The New Yorker features a disturbing piece entitled, “Outsourcing Torture: The secret history of AmericaÃ¢€™s ‘extraordinary rendition’ program.”
On January 27th, President Bush, in an interview with the Times, assured the world that Ã¢€œtorture is never acceptable, nor do we hand over people to countries that do torture.Ã¢€ Maher Arar, a Canadian engineer who was born in Syria, was surprised to learn of BushÃ¢€™s statement. Two and a half years ago, American officials, suspecting Arar of being a terrorist, apprehended him in New York and sent him back to Syria, where he endured months of brutal interrogation, including torture. When Arar described his experience in a phone interview recently, he invoked an Arabic expression. The pain was so unbearable, he said, that Ã¢€œyou forget the milk that you have been fed from the breast of your mother.Ã¢€
Arar, a thirty-four-year-old graduate of McGill University whose family emigrated to Canada when he was a teen-ager, was arrested on September 26, 2002, at John F. Kennedy Airport.

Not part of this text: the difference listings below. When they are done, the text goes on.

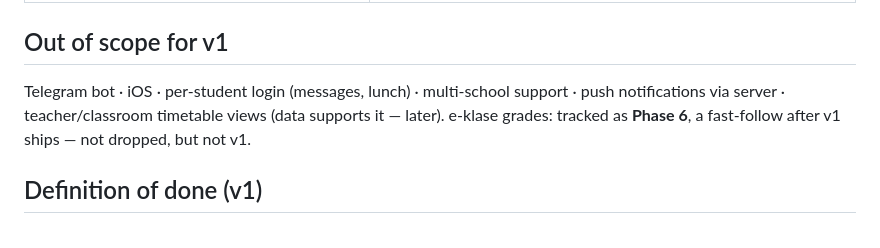
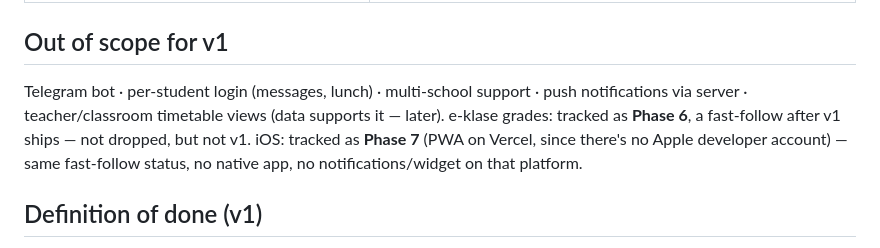
Before and after one commit to dmytropolizhai/stundio, a Markdown page: PLAN.md, the part around one of its changes. GitHub-like rendering.

```diff
--- a/PLAN.md
+++ b/PLAN.md
@@ -311,9 +358,11 @@ needs shape the JS side.
 
 ## Out of scope for v1
 
-Telegram bot · iOS · per-student login (messages, lunch) · multi-school support ·
+Telegram bot · per-student login (messages, lunch) · multi-school support ·
 push notifications via server · teacher/classroom timetable views (data supports it — later).
 e-klase grades: tracked as **Phase 6**, a fast-follow after v1 ships — not dropped, but not v1.
+iOS: tracked as **Phase 7** (PWA on Vercel, since there's no Apple developer account) — same
+fast-follow status, no native app, no notifications/widget on that platform.
 
 ## Definition of done (v1)
 
```
Also changed, not shown: other parts of PLAN.md (+47 -0 lines).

He was changing planes; he had been on vacation with his family in Tunisia, and was returning to Canada. Arar was detained because his name had been placed on the United States Watch List of terrorist suspects. He was held for the next thirteen days, as American officials questioned him about possible links to another suspected terrorist. Arar said that he barely knew the suspect, although he had worked with the manÃ¢€™s brother. Arar, who was not formally charged, was placed in handcuffs and leg irons by plainclothes officials and transferred to an executive jet. The plane flew to Washington, continued to Portland, Maine, stopped in Rome, Italy, then landed in Amman, Jordan.
A year later, in October, 2003, Arar was released without charges, after the Canadian government took up his cause. Imad Moustapha, the Syrian Ambassador in Washington, announced that his country had found no links between Arar and terrorism. Arar, it turned out, had been sent to Syria on orders from the U.S. government, under a secretive program known as Ã¢€œextraordinary rendition.Ã¢€ This program had been devised as a means of extraditing terrorism suspects from one foreign state to another for interrogation and prosecution. Critics contend that the unstated purpose of such renditions is to subject the suspects to aggressive methods of persuasion that are illegal in AmericaÃ¢€”including torture.
Rendition was originally carried out on a limited basis, but after September 11th, when President Bush declared a global war on terrorism, the program expanded beyond recognitionÃ¢€”becoming, according to a former C.I.A. official, Ã¢€œan abomination.Ã¢€ What began as a program aimed at a small, discrete set of suspectsÃ¢€”people against whom there were outstanding foreign arrest warrantsÃ¢€”came to include a wide and ill-defined population that the Administration terms Ã¢€œillegal enemy combatants.Ã¢€ Many of them have never been publicly charged with any crime. Scott Horton, an expert on international law who helped prepare a report on renditions issued by N.Y.U. Law School and the New York City Bar Association, estimates that a hundred and fifty people have been rendered since 2001. Representative Ed Markey, a Democrat from Massachusetts and a member of the Select Committee on Homeland Security, said that a more precise number was impossible to obtain. Ã¢€œIÃ¢€™ve asked people at the C.I.A. for numbers,Ã¢€ he said. Ã¢€œThey refuse to answer. All they will say is that theyÃ¢€™re in compliance with the law.Ã¢€
While I’m not of the position that aggressive interrogation techniques are never appropriate when dealing with foreign nationals for whom there is strong evidence of terrorist ties, it clearly appears that more safeguards need to be put in place to limit their use. As the piece makes clear, Ã¢€œextraordinary renditionÃ¢€ has been a tool of our intelligence community since well before the current administration took office. Not unreasonably, the use of this discretionary authority escalated after 9/11.
To the extent that Guantanimo-style short-of-torture interrogation techniques are part of the public policy of the United States, they should be conducted by American personnel under the aegis of American law. If we’re too squeamish to do it ourselves, on the grounds that it violates our moral code, that should tell us something. If, on the other hand, we’re doing it to skirt the technical requirements of American law, we should change to law to either 1) allow these techniques under prescribed circumstances or 2) preclude outsourcing.
The most problematic issue to me, even more so than sending suspected terrorists to countries where we know they may be tortured, is the lack of oversight procedures. While keeping covert operations secret is vital to the nation’s security, this secrecy should not extend to members of congressional committees charged with oversight responsibility. The CIA simply can not be permitted to refuse to answer questions from Congress.
via Phil Carter